Task goal | Would you give the number of lines in the entries that contain the word "doors"? Nothing else is needed.

[Version comparison data]
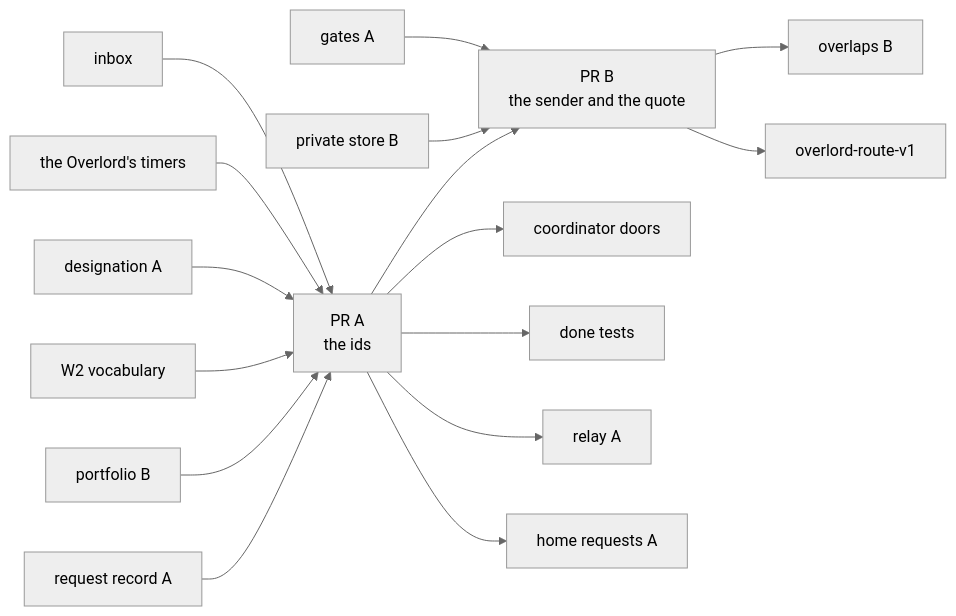
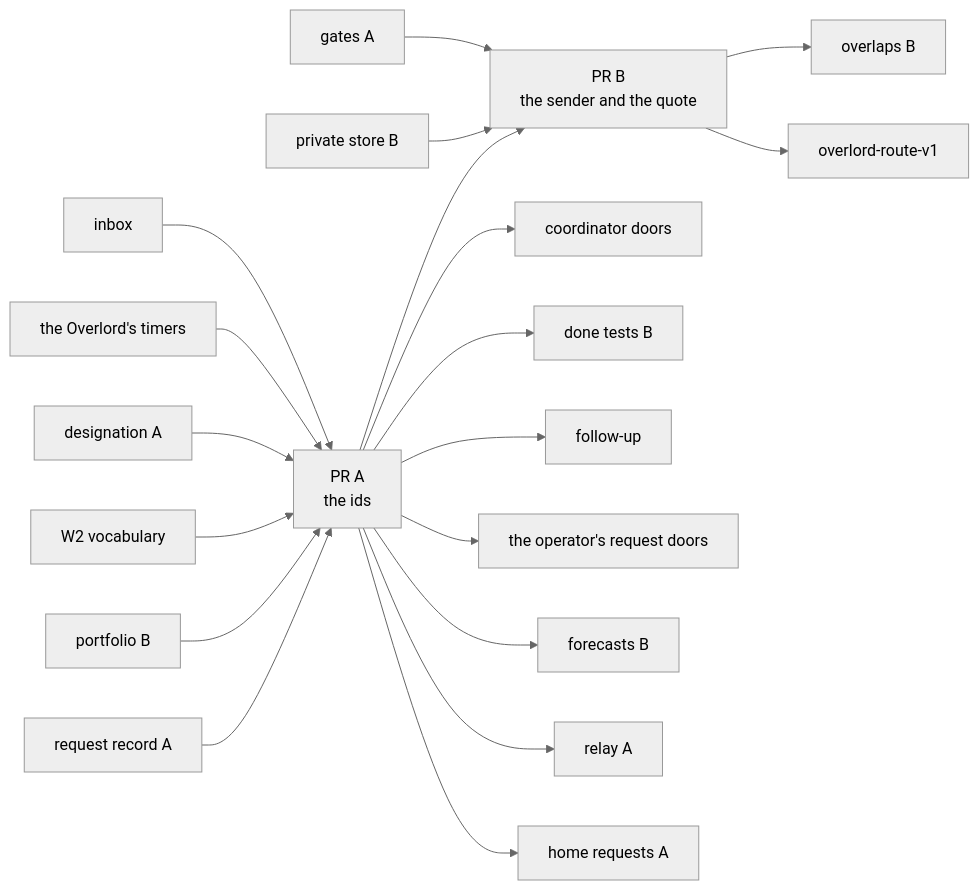
Before and after one commit to Synapsium-Labs/ccrc-pwa: the fourth of 4 diagrams in docs/superpowers/plans/2026-11-16-overlord-w2/w2-request-ids.md, drawn with Mermaid (neutral theme). The commit also changed other lines of this file and 1 other file, not shown here.

First line of the commit message:
docs(plan): fold review 2282's F10 and F8 into the W2 request ids and coordinator doors plans

````diff
--- a/docs/superpowers/plans/2026-11-16-overlord-w2/w2-request-ids.md
+++ b/docs/superpowers/plans/2026-11-16-overlord-w2/w2-request-ids.md
@@ -649,18 +672,21 @@
 ```mermaid
 flowchart LR
   RQA["request record A"] --> A["PR A<br/>the ids"]
   PFB["portfolio B"] --> A
   VOC["W2 vocabulary"] --> A
   DA["designation A"] --> A
   OT["the Overlord's timers"] --> A
   IN["inbox"] --> A
   A --> B["PR B<br/>the sender and the quote"]
   PSB["private store B"] --> B
   GA["gates A"] --> B
   A --> CD["coordinator doors"]
-  A --> DT["done tests"]
+  A --> DT["done tests B"]
+  A --> FU["follow-up"]
+  A --> OD["the operator's request doors"]
+  A --> FCB["forecasts B"]
   A --> RLA["relay A"]
   A --> HRA["home requests A"]
   B --> OVB["overlaps B"]
   B --> RV1["overlord-route-v1"]
 ```
````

Worked solution | 3